I am the Director of Economic Analysis for the Natural Gas Supply Association.
We represent the major integrated and independent domestic producers of natural gas. Our members' production accounts for about one-third of the U.S. natural gas supply. I've been in the energy industry for over 20 years.
Any particular achievement/interest in energy/environment you would like to mention?
A favorite was the opportunity to lead the Natural Gas Council's econometric study that reevaluated the underlying assumptions of the impact of climate legislation on the natural gas industry and the U.S. economy. It was great to work with energy sector economists and analysts to develop a common understanding of the true impact of the contemplated U.S. climate legislation. Although climate legislation did not come to fruition, I believe the experience taught the natural gas industry and the government a lot about the importance of an accurate assessment of the economic assumptions in a climate analysis and that will be invaluable should the debate arise again.
In your opinion, what are important issues facing the energy industry nowadays?
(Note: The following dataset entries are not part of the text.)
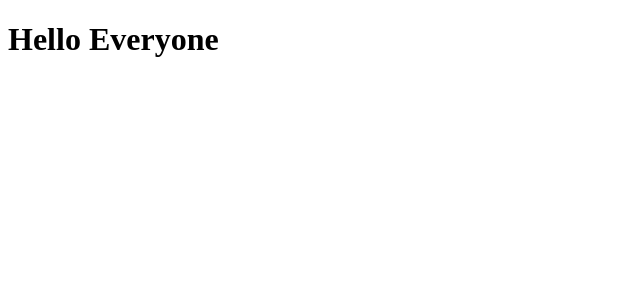
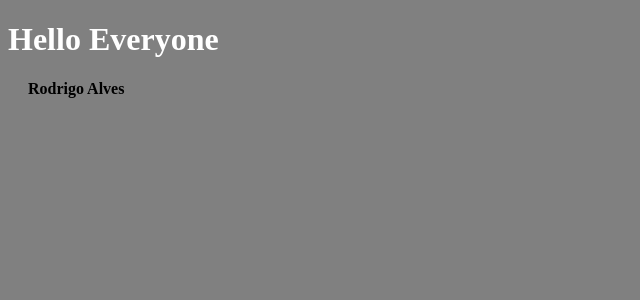
Before and after one commit to KimCidDev/RocketMoviesApp-Front-End, a React (Vite) app: page / in a window 1280 px wide. Shown: the top 300 px of the page, without its empty margins (0-640 px from the left). Built offline with nearby package versions, Linux system fonts and the light colour scheme.

Commit message:
Testing out styles.css on Details page

```diff
--- a/src/Pages/Details.jsx
+++ b/src/Pages/Details.jsx
@@ -1,7 +1,11 @@
+import "./styles.css"
+
 export function Details () {
 
-
   return (
+    <>
     <h1> Hello Everyone </h1>
+    <span> Rodrigo Alves </span>
+    </>
   )
 }
--- /dev/null
+++ b/src/Pages/styles.css
@@ -0,0 +1,12 @@
+body {
+  background: gray;
+}
+
+h1 {
+  color: white;
+}
+
+span {
+  padding-left: 20px;
+  font-weight: bold;
+}
```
Clearly the shale revolution is a game changer. I think it's safe to say that it's not business as usual anymore. With the change, our look at the market is also likely to change. For instance, instead of debating whether or not there is enough, the debate is about how much more there is. This opens a lot of opportunities for the economy that may not have been previously considered. To ensure that the full benefits of our energy resources are realized in the economy, I think our challenge now is to look beyond the "traditional" and begin thinking about competitive markets more broadly, looking to efficiency in capital formation and global markets that allow the economy to realize the benefits of our resources.
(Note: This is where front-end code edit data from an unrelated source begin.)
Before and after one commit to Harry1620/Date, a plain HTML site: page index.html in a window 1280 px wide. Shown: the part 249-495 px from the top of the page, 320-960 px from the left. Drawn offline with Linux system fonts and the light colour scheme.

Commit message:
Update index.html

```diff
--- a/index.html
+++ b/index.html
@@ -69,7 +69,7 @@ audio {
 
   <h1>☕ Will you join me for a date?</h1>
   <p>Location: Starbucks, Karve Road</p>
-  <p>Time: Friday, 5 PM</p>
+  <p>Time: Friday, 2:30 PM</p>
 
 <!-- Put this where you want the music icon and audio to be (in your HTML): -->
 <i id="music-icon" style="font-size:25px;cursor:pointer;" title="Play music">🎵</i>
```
How long have you been a member of NCAC? Any particular NCAC memory you would like to share with us?
I've been a member of the NCAC for about 10 years and a member of the council for about 6 years. A great memory was last year's opportunity to serve as NCAC president. The experience provided a unique opportunity to see energy issues from a variety of perspectives, but most importantly, I got an opportunity to work with many talented economists on the council and in the membership, whose friendships will undoubtedly last throughout my career. I'd encourage professionals and students to join the NCAC as it is the best energy networking group in town with a large range of programs for members.